(Records from a data source)
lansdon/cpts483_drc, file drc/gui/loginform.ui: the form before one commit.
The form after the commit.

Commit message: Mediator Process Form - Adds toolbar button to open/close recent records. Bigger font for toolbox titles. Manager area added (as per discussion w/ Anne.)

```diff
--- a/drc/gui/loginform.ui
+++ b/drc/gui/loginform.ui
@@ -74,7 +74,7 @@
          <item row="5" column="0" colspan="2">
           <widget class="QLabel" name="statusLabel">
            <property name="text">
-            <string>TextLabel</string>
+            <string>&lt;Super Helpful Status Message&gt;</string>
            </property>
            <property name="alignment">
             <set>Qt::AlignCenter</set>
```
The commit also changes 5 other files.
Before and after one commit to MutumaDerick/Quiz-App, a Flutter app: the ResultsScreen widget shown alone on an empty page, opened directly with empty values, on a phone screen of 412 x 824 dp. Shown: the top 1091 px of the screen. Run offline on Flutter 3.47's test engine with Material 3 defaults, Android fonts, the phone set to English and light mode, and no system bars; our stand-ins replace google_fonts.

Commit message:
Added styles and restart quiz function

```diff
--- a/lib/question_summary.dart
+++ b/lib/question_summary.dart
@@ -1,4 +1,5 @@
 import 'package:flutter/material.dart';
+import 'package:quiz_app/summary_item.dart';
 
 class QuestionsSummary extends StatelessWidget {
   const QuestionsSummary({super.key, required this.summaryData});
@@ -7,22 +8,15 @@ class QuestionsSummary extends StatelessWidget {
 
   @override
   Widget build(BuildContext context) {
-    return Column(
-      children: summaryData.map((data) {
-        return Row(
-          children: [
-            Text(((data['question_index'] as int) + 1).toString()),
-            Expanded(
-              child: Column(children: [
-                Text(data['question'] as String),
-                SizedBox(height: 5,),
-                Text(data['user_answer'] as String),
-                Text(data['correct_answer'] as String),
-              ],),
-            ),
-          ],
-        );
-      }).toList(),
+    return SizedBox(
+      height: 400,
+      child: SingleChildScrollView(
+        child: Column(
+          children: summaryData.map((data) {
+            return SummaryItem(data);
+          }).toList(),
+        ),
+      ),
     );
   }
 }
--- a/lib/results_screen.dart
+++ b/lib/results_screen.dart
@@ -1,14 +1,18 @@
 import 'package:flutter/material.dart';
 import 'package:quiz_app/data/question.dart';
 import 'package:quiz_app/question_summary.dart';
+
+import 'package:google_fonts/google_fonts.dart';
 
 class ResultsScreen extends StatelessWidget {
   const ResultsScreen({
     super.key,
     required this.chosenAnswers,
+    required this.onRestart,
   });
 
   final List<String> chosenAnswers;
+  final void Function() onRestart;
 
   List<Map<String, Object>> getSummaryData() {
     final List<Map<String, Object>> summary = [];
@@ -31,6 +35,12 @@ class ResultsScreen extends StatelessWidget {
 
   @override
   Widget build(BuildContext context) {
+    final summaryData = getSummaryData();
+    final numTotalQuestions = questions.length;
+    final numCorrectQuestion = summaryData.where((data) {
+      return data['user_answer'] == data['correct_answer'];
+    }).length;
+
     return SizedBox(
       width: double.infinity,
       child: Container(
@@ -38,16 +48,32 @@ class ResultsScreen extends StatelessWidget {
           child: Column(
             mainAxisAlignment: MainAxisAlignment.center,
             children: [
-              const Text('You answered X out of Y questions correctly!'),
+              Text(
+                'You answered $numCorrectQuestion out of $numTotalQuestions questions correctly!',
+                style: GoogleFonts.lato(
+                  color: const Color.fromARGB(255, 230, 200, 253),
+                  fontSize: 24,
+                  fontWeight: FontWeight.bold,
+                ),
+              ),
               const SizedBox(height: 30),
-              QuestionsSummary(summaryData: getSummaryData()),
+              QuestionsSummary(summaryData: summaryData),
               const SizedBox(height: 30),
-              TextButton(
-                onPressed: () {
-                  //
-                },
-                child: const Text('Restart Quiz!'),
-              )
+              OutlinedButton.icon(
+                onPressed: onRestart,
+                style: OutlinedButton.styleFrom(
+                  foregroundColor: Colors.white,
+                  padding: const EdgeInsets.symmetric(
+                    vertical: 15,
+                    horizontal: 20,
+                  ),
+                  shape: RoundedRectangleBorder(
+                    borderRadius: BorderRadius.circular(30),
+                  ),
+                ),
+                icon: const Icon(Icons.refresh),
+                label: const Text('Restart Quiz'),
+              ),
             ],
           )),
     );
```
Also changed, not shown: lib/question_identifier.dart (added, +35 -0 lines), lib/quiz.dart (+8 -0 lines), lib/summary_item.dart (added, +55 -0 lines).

- _About this task_
The answer must consist of every line from the records above that holds "Object".

- _Response to the task_
   List<Map<String, Object>> getSummaryData() {
     final List<Map<String, Object>> summary = [];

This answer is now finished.